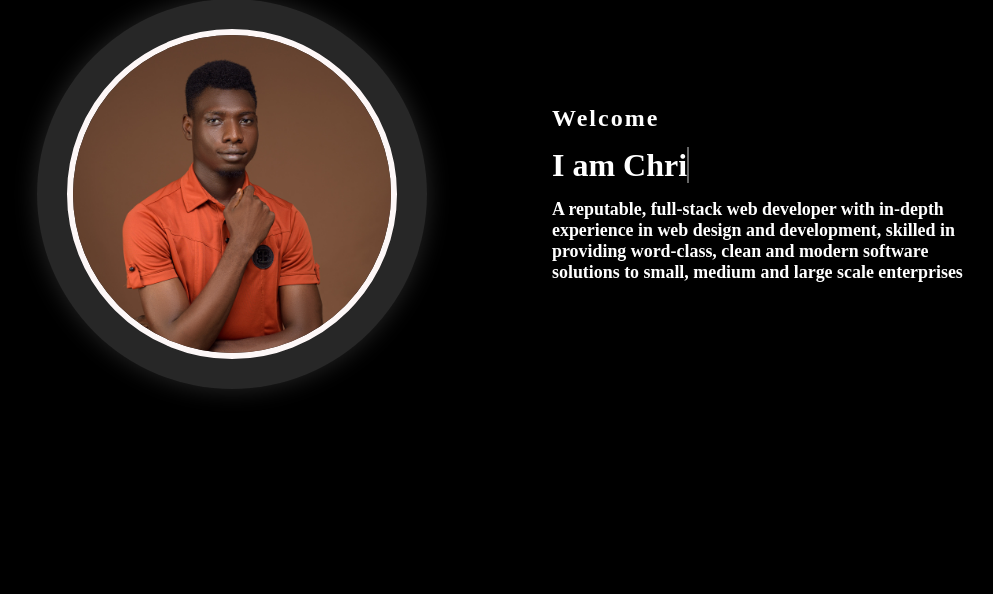
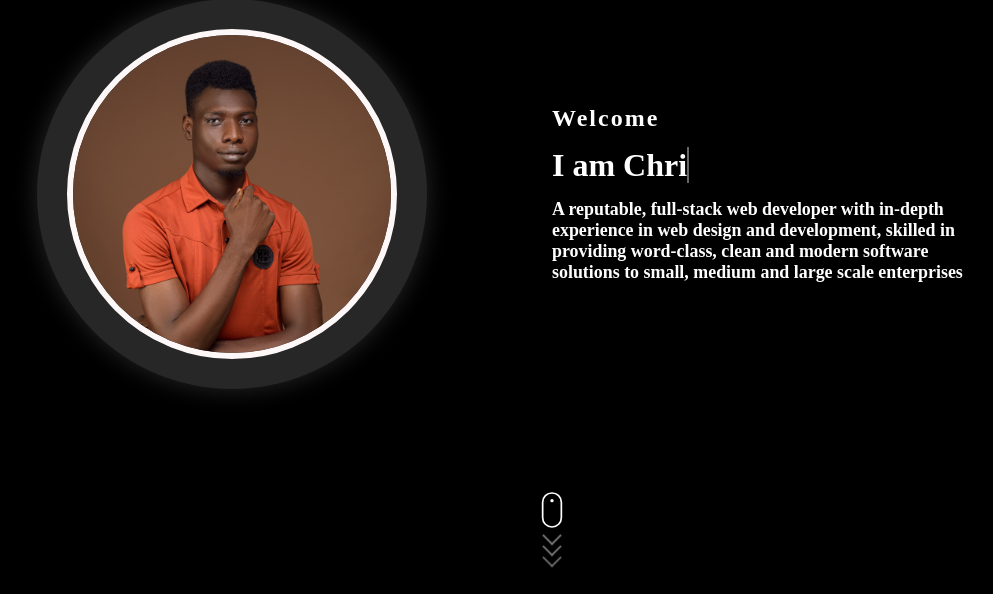
Before and after one commit to Valerian001/Vlack, a Django app: page / in a window 1280 px wide. Shown: the part 206-800 px from the top of the page, without its empty margins (88-1081 px from the left). Run offline with Django 4.2, Linux system fonts and the light colour scheme; some web fonts are replaced.

Commit message:
Finished hero section(mouse down animation icon)

```diff
--- a/my_portfolio/static/css/main.css
+++ b/my_portfolio/static/css/main.css
@@ -355,3 +355,182 @@ animation-fill-mode: forwards;
     margin-top: 15px;
     font-size: 1.12em;
 }
+.mouse_container{
+    display: flex;
+    position: absolute;
+    bottom: 0;
+    justify-content: center;
+    align-items: center;
+    width: 100%;
+    height: auto;
+    transform: scale(0.85);
+}
+.mouse_scroll {
+	display: block;
+	margin: 0 auto;
+	width: 24px;
+	height: 100px;
+	margin-top: 125px;
+
+}
+
+
+.m_scroll_arrows
+{
+  display: block;
+  width: 5px;
+  height: 5px;
+  -ms-transform: rotate(45deg); /* IE 9 */
+  -webkit-transform: rotate(45deg); /* Chrome, Safari, Opera */
+  transform: rotate(45deg);
+
+  border-right: 2px solid white;
+  border-bottom: 2px solid white;
+  margin: 0 0 3px 4px;
+
+  width: 16px;
+  height: 16px;
+}
+
+
+.unu
+{
+  margin-top: 1px;
+}
+
+.unu, .doi, .trei
+{
+    -webkit-animation: mouse-scroll 1s infinite;
+    -moz-animation: mouse-scroll 1s infinite;
+    animation: mouse-scroll 1s infinite;
+
+}
+
+.unu
+{
+  -webkit-animation-delay: .1s;
+  -moz-animation-delay: .1s;
+  -webkit-animation-direction: alternate;
+
+  animation-direction: alternate;
+  animation-delay: alternate;
+}
+
+.doi
+{
+  -webkit-animation-delay: .2s;
+  -moz-animation-delay: .2s;
+  -webkit-animation-direction: alternate;
+
+  animation-delay: .2s;
+  animation-direction: alternate;
+
+  margin-top: -6px;
+}
+
+.trei
+{
+  -webkit-animation-delay: .3s;
+  -moz-animation-delay: .3s;
+  -webkit-animation-direction: alternate;
+
+  animation-delay: .3s;
+  animation-direction: alternate;
+
+
+  margin-top: -6px;
+}
+
+.mouse {
+  height: 42px;
+  width: 24px;
+  border-radius: 14px;
+  transform: none;
+  border: 2px solid white;
+  top: 170px;
+}
+
+.wheel {
+  height: 5px;
+  width: 2px;
+  display: block;
+  margin: 5px auto;
+  background: white;
+  position: relative;
+
+  height: 4px;
+  width: 4px;
+  border: 2px solid #fff;
+  -webkit-border-radius: 8px;
+          border-radius: 8px;
+}
+
+.wheel {
+  -webkit-animation: mouse-wheel 0.6s linear infinite;
+  -moz-animation: mouse-wheel 0.6s linear infinite;
+  animation: mouse-wheel 0.6s linear infinite;
+}
+
+@-webkit-keyframes mouse-wheel{
+   0% {
+    opacity: 1;
+    -webkit-transform: translateY(0);
+    -ms-transform: translateY(0);
+    transform: translateY(0);
+  }
+
+  100% {
+    opacity: 0;
+    -webkit-transform: translateY(6px);
+    -ms-transform: translateY(6px);
+    transform: translateY(6px);
+  }
+}
+@-moz-keyframes mouse-wheel {
+  0% { top: 1px; }
+  25% { top: 2px; }
+  50% { top: 3px;}
+  75% { top: 2px;}
+  100% { top: 1px;}
+}
+@-o-keyframes mouse-wheel {
+
+   0% { top: 1px; }
+  25% { top: 2px; }
+  50% { top: 3px;}
+  75% { top: 2px;}
+  100% { top: 1px;}
+}
+@keyframes mouse-wheel {
+
+   0% { top: 1px; }
+  25% { top: 2px; }
+  50% { top: 3px;}
+  75% { top: 2px;}
+  100% { top: 1px;}
+}
+
+@-webkit-keyframes mouse-scroll {
+
+  0%   { opacity: 0;}
+  50%  { opacity: .5;}
+  100% { opacity: 1;}
+}
+@-moz-keyframes mouse-scroll {
+
+  0%   { opacity: 0; }
+  50%  { opacity: .5; }
+  100% { opacity: 1; }
+}
+@-o-keyframes mouse-scroll {
+
+  0%   { opacity: 0; }
+  50%  { opacity: .5; }
+  100% { opacity: 1; }
+}
+@keyframes mouse-scroll {
+
+  0%   { opacity: 0; }
+  50%  { opacity: .5; }
+  100% { opacity: 1; }
+}
--- a/my_portfolio/template/landingpage/index.html
+++ b/my_portfolio/template/landingpage/index.html
@@ -86,6 +86,17 @@
 
             </div>
         </div>
+        <div class="mouse_container">
+            <a href="" class="mouse_scroll">
+                <div class="mouse">
+                    <div class="wheel"></div>
+                </div>
+                <div>
+                    <span class="m_scroll_arrows unu"></span>
+                    <span class="m_scroll_arrows doi"></span>
+                    <span class="m_scroll_arrows trei"></span>
+                </div>
+            </a>
    </div>
     <script src="{% static 'js/main.js' %}"></script>
 </body>
```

··········

**YOUR OBJECTIVE**
For your answer, write out the data exactly and drop every picture.

**RESPONSE TO THIS EXERCISE**
Before and after one commit to Valerian001/Vlack, a Django app: page / in a window 1280 px wide. Shown: the part 206-800 px from the top of the page, without its empty margins (88-1081 px from the left). Run offline with Django 4.2, Linux system fonts and the light colour scheme; some web fonts are replaced.

Commit message:
Finished hero section(mouse down animation icon)

```diff
--- a/my_portfolio/static/css/main.css
+++ b/my_portfolio/static/css/main.css
@@ -355,3 +355,182 @@ animation-fill-mode: forwards;
     margin-top: 15px;
     font-size: 1.12em;
 }
+.mouse_container{
+    display: flex;
+    position: absolute;
+    bottom: 0;
+    justify-content: center;
+    align-items: center;
+    width: 100%;
+    height: auto;
+    transform: scale(0.85);
+}
+.mouse_scroll {
+	display: block;
+	margin: 0 auto;
+	width: 24px;
+	height: 100px;
+	margin-top: 125px;
+
+}
+
+
+.m_scroll_arrows
+{
+  display: block;
+  width: 5px;
+  height: 5px;
+  -ms-transform: rotate(45deg); /* IE 9 */
+  -webkit-transform: rotate(45deg); /* Chrome, Safari, Opera */
+  transform: rotate(45deg);
+
+  border-right: 2px solid white;
+  border-bottom: 2px solid white;
+  margin: 0 0 3px 4px;
+
+  width: 16px;
+  height: 16px;
+}
+
+
+.unu
+{
+  margin-top: 1px;
+}
+
+.unu, .doi, .trei
+{
+    -webkit-animation: mouse-scroll 1s infinite;
+    -moz-animation: mouse-scroll 1s infinite;
+    animation: mouse-scroll 1s infinite;
+
+}
+
+.unu
+{
+  -webkit-animation-delay: .1s;
+  -moz-animation-delay: .1s;
+  -webkit-animation-direction: alternate;
+
+  animation-direction: alternate;
+  animation-delay: alternate;
+}
+
+.doi
+{
+  -webkit-animation-delay: .2s;
+  -moz-animation-delay: .2s;
+  -webkit-animation-direction: alternate;
+
+  animation-delay: .2s;
+  animation-direction: alternate;
+
+  margin-top: -6px;
+}
+
+.trei
+{
+  -webkit-animation-delay: .3s;
+  -moz-animation-delay: .3s;
+  -webkit-animation-direction: alternate;
+
+  animation-delay: .3s;
+  animation-direction: alternate;
+
+
+  margin-top: -6px;
+}
+
+.mouse {
+  height: 42px;
+  width: 24px;
+  border-radius: 14px;
+  transform: none;
+  border: 2px solid white;
+  top: 170px;
+}
+
+.wheel {
+  height: 5px;
+  width: 2px;
+  display: block;
+  margin: 5px auto;
+  background: white;
+  position: relative;
+
+  height: 4px;
+  width: 4px;
+  border: 2px solid #fff;
+  -webkit-border-radius: 8px;
+          border-radius: 8px;
+}
+
+.wheel {
+  -webkit-animation: mouse-wheel 0.6s linear infinite;
+  -moz-animation: mouse-wheel 0.6s linear infinite;
+  animation: mouse-wheel 0.6s linear infinite;
+}
+
+@-webkit-keyframes mouse-wheel{
+   0% {
+    opacity: 1;
+    -webkit-transform: translateY(0);
+    -ms-transform: translateY(0);
+    transform: translateY(0);
+  }
+
+  100% {
+    opacity: 0;
+    -webkit-transform: translateY(6px);
+    -ms-transform: translateY(6px);
+    transform: translateY(6px);
+  }
+}
+@-moz-keyframes mouse-wheel {
+  0% { top: 1px; }
+  25% { top: 2px; }
+  50% { top: 3px;}
+  75% { top: 2px;}
+  100% { top: 1px;}
+}
+@-o-keyframes mouse-wheel {
+
+   0% { top: 1px; }
+  25% { top: 2px; }
+  50% { top: 3px;}
+  75% { top: 2px;}
+  100% { top: 1px;}
+}
+@keyframes mouse-wheel {
+
+   0% { top: 1px; }
+  25% { top: 2px; }
+  50% { top: 3px;}
+  75% { top: 2px;}
+  100% { top: 1px;}
+}
+
+@-webkit-keyframes mouse-scroll {
+
+  0%   { opacity: 0;}
+  50%  { opacity: .5;}
+  100% { opacity: 1;}
+}
+@-moz-keyframes mouse-scroll {
+
+  0%   { opacity: 0; }
+  50%  { opacity: .5; }
+  100% { opacity: 1; }
+}
+@-o-keyframes mouse-scroll {
+
+  0%   { opacity: 0; }
+  50%  { opacity: .5; }
+  100% { opacity: 1; }
+}
+@keyframes mouse-scroll {
+
+  0%   { opacity: 0; }
+  50%  { opacity: .5; }
+  100% { opacity: 1; }
+}
--- a/my_portfolio/template/landingpage/index.html
+++ b/my_portfolio/template/landingpage/index.html
@@ -86,6 +86,17 @@
 
             </div>
         </div>
+        <div class="mouse_container">
+            <a href="" class="mouse_scroll">
+                <div class="mouse">
+                    <div class="wheel"></div>
+                </div>
+                <div>
+                    <span class="m_scroll_arrows unu"></span>
+                    <span class="m_scroll_arrows doi"></span>
+                    <span class="m_scroll_arrows trei"></span>
+                </div>
+            </a>
    </div>
     <script src="{% static 'js/main.js' %}"></script>
 </body>
```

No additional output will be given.